=== Working data ===
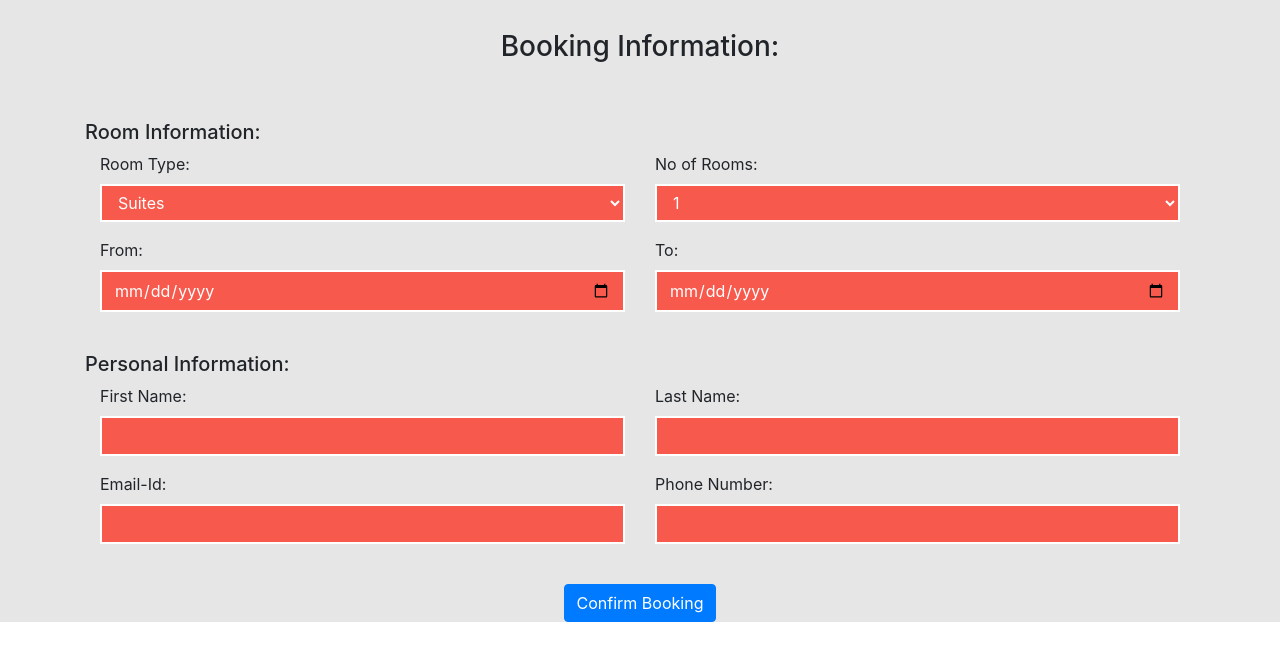
Repository: kapsky5/HotelManagement
Page: booking.html
An editor plug-in stored every save of this project. The page is shown before and after the next save, followed by the edit.
The browser window is 1280 px wide. The pictures show the whole page.

Above is the page before, as saved 2019-11-07 03:51:42.

### booking.html
<!DOCTYPE html>
<html lang="en">
<head>
    <meta charset="UTF-8">
    <meta name="viewport" content="width=device-width, initial-scale=1.0">
    <meta http-equiv="X-UA-Compatible" content="ie=edge">
    <title>RADISSON BLU</title>
    <link rel="stylesheet" href="css/main.css">
    <link rel="stylesheet" href="https://maxcdn.bootstrapcdn.com/bootstrap/4.0.0/css/bootstrap.min.css" integrity="sha384-Gn5384xqQ1aoWXA+058RXPxPg6fy4IWvTNh0E263XmFcJlSAwiGgFAW/dAiS6JXm" crossorigin="anonymous">
</head>
<body>
    <div class="containerz">
        <div class="container">
            <div class="header" style="padding-top: 30px;">
                <div class="text-center">
                    <h3>Booking Information:</h3>
                </div>
            </div>
            <br>
            <br>
            <form action="" method="POST">
                <h5>Room Information:</h5>
                <div class="row">
                    <div class="col-md-6">
                        <div class="form-group">
                            <label>Room Type:</label>
                            <select class="form-control" placeholder="Select-Room">
                                <option>Suites</option>
                                <option>Deluxe Rooms</option>
                                <option>King Rooms</option>
                                <option>Single</option>
                            </select>
                        </div>
                    </div>
                    <div class="col-md-6">
                        <div class="form-group">
                            <label>No of Rooms:</label>
                            <select class="form-control">
                                <option>1</option>
                                <option>2</option>
                                <option>3</option>
                                <option>4</option>
                            </select>
                        </div>
                    </div>
                    <div class="col-md-6">
                        <div class="form-group">
                            <label>From:</label>
                            <input class="form-control" type="date">
                        </div>
                    </div>
                    <div class="col-md-6">
                        <div class="form-group">
                            <label>To:</label>
                            <input class="form-control" type="date">
                        </div>
                    </div>
                </div>
                <br>
                <h5>Personal Information:</h5>
                <div class="row">
                    <div class="col-md-6">
                        <div class="form-group">
                            <label>First Name:</label>
                            <input class="form-control">
                        </div>
                    </div>
                    <div class="col-md-6">
                        <div class="form-group">
                            <label>Last Name:</label>
                            <input class="form-control">
                        </div>
                    </div>
                    <div class="col-md-6">
                        <div class="form-group">
                            <label>Email-Id:</label>
                            <input class="form-control" type="email">
                        </div>
                    </div>
                    <div class="col-md-6">
                        <div class="form-group">
                            <label>Phone Number:</label>
                            <input class="form-control">
                        </div>
                    </div>
                </div>
                <br>
                <div class="text-center">
                    <button class="btn btn-primary" type="submit">Confirm Booking</button>
                </div>
            </form>
        </div>
    </div>
</body>
</html>

### css/main.css
.fixed-top{
    position: absolute !important;
}
.carousel-item{
    height: 100vh;
    min-height: 300px;
    background: no-repeat center center scroll;
    -webkit-baackground-size: cover;
    background-size: cover;
    position: absolute;
}
.carousel-caption {
    top: 40% !important;
}
.carousel-caption h5{
    color: #ffffff;
    text-transform: uppercase;
    font-size: 35px;
    letter-spacing: 2px;
    margin-top:25px;
}
.navbar-light .nav-link{
    text-transform: uppercase;
    color: #ffffff !important;
    font-size: 15px;
    margin-left: 20px;
}
.navbar-light .navbar-brand{
    color: #ffffff !important;
    font-size: 30px;
    letter-spacing: 1px;
}
.nav-link:active, .nav-link:hover {
    color: #F75A4C !important;
}
.carousel-caption .btn {
    margin: 40px 20px;
    padding: 15px 30px;
    border-radius: 40px;
    background: #F75A4C;
    border: none;
    text-transform: uppercase;
    font-size: 18px;
}
.carousel-caption .btn:hover{
    background: #454244;
}
.fac{
    margin: 0 auto;
    font-size: 25px;
    letter-spacing: 1px;
}
.tabx h6{
    font-weight: 600 !important;
}
.nav-item.nav-link{
    color: rgb(192, 192, 192);
}
.nav-item.nav-link.active{
    color: #F75A4C !important;
    background-color: #ffffff !important;
}
#tabs .nav > a{
    border-radius: 0px;
    padding: 40px 1rem;
    border-bottom: 1px solid rgb(192, 192, 192);
}
#tabs .nav > a.active{
    border-bottom: 1px solid #F75A4C;
}
.containerx{
    padding: 40px;
}
.containerx p{
    font-size: 18px;
    line-height: 1.8;
    color: #848484;
}
.tabImg{
    max-width: 100%;
    height: 550px;
}
.heading{
    color: #F75A4C;
    text-transform: uppercase;
    margin-bottom: 20px;
}
.sub-heading{
    margin-top: 20px;
    font-size: 16px;
    color: rgb(192, 192, 192);
}
.foot{
    margin-top: 50px;
    background-color: #E6E6E6;
}
.rowinfoot{
    padding: 30px 0px;
}
.foo-head{
    font-size: 20px;
    color: #F75A4C;
    margin: 20px 0;
}
.foo-text{
    font-size: 16px;
    line-height: 1.5;
}
.foo-text li a{
    color: black;
    text-decoration: none;
}
.copyright {
    color: white;
    background: #554f53;
    justify-content: center;
}
.copyright p{
    margin-bottom: 0;
}
.image{
    width: 100%;
    height: 50vh;
}
.containerz{
    background-color: #E6E6E6;
}
.heading1{
    text-transform: uppercase;
    font-size: 24px;
    letter-spacing: 1px;
}
.room-img{
    width: 100%;
    height: 415px;
}
.card{
    border-radius: 0px !important;
}
.card-body{
    padding: 0px !important;
}
.head-room{
    color: #F75A4C;
    font-size: 22px;
    text-transform: uppercase;
    letter-spacing: 1px;
}
.card-body.row.col-md-5, .card-body.row.col-md-7, .card-body.row.col-md-6, .card-body.row.col-md-3{
    padding: 0px !important;
}

.containerz .imgx, .containerz .imgx{
    padding: 0px !important;
}
.dpt, .dpts{
    padding: 40px 50px !important;
}
.dpt p{
    font-size: 18px;
    line-height: 1.8;
    color: #848484;
}
.dpts p{
    font-size: 16px;
    line-height: 1.5;
    color: #848484;
}
.row{
    margin: 0px !important;
}
.card .btn{
    padding: 10px 30px;
    border-radius: 0px;
    background: #F75A4C;
    border: none;
    text-transform: uppercase;
    font-size: 18px;
}
.avail{
    color: white;
    margin-top: 40px !important;
    background-color: #F75A4C;
    padding: auto auto;
}
.form-control{
    background-color: #F75A4C !important;
    color: white !important;
    border-radius: 0 !important;
    border: 2px solid white !important;
}
input[type=date]::-webkit-inner-spin-button {
    -webkit-appearance: none;
    display: none;
}
.result .btn{
    margin: 10px 20px;
    padding: 15px 30px;
    border-radius: 40px;
    background: #F75A4C;
    border: none;
    text-transform: uppercase;
    font-size: 18px;
}

After the next save:
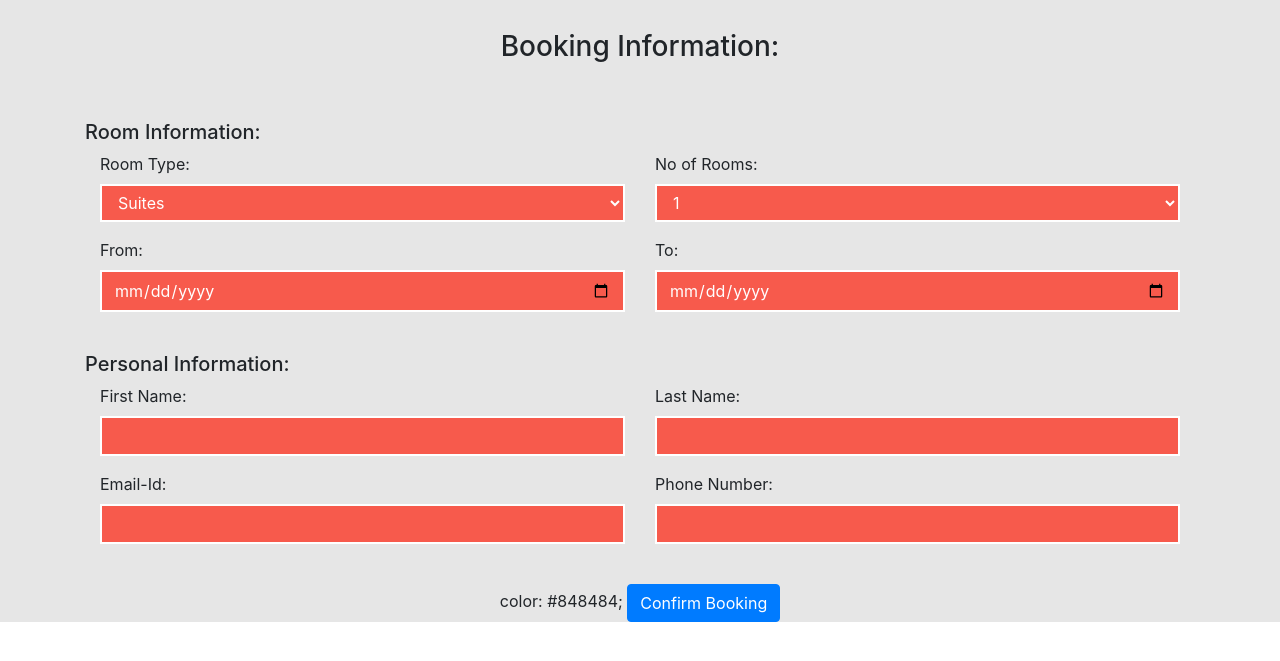
Saved 32 s later.
--- a/booking.html
+++ b/booking.html
@@ -86,7 +86,8 @@
                 </div>
                 <br>
                 <div class="text-center">
-                    <button class="btn btn-primary" type="submit">Confirm Booking</button>
+    color: #848484;
+    <button class="btn btn-primary" type="submit" style="background: ">Confirm Booking</button>
                 </div>
             </form>
         </div>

=== Your objective ===
With "padding" as the string to find, copy every line of the records that holds it.

=== Exercise response ===
            <div class="header" style="padding-top: 30px;">
    padding: 15px 30px;
    padding: 40px 1rem;
    padding: 40px;
    padding: 30px 0px;
    padding: 0px !important;
    padding: 0px !important;
    padding: 0px !important;
    padding: 40px 50px !important;
    padding: 10px 30px;
    padding: auto auto;
    padding: 15px 30px;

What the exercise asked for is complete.